--- RECORDS FOR THE TASK Enclosed Below ---

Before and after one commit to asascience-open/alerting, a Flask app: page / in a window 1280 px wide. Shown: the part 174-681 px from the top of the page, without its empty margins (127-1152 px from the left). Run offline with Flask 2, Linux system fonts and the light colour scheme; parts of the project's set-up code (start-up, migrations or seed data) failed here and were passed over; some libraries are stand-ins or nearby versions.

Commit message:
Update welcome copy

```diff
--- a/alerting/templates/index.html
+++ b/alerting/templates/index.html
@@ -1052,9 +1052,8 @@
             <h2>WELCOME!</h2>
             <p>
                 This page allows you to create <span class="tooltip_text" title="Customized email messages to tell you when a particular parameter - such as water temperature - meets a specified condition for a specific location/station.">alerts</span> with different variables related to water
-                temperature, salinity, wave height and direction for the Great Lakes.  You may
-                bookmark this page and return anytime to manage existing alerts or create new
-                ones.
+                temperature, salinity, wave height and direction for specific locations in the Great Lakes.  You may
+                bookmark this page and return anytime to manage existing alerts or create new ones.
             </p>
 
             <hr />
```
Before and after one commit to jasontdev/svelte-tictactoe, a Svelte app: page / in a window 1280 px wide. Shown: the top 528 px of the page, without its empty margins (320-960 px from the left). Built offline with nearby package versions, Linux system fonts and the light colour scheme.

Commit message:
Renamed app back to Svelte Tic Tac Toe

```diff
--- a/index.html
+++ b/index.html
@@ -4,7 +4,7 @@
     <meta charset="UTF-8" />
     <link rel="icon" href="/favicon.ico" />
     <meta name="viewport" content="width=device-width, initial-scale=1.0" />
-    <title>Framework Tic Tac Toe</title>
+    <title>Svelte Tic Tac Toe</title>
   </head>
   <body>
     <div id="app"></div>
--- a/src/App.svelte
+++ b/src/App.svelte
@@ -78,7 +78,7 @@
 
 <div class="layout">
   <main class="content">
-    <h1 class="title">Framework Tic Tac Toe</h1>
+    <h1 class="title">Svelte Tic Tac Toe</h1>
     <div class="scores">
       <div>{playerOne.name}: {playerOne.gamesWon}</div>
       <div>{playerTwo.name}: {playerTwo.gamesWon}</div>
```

--- End of Enclosed RECORDS FOR THE TASK ---

WORK TO COMPLETE — Filter the records above and copy every line that contains the word "content".

ANSWER FOR THIS EXERCISE —
     <meta name="viewport" content="width=device-width, initial-scale=1.0" />
   <main class="content">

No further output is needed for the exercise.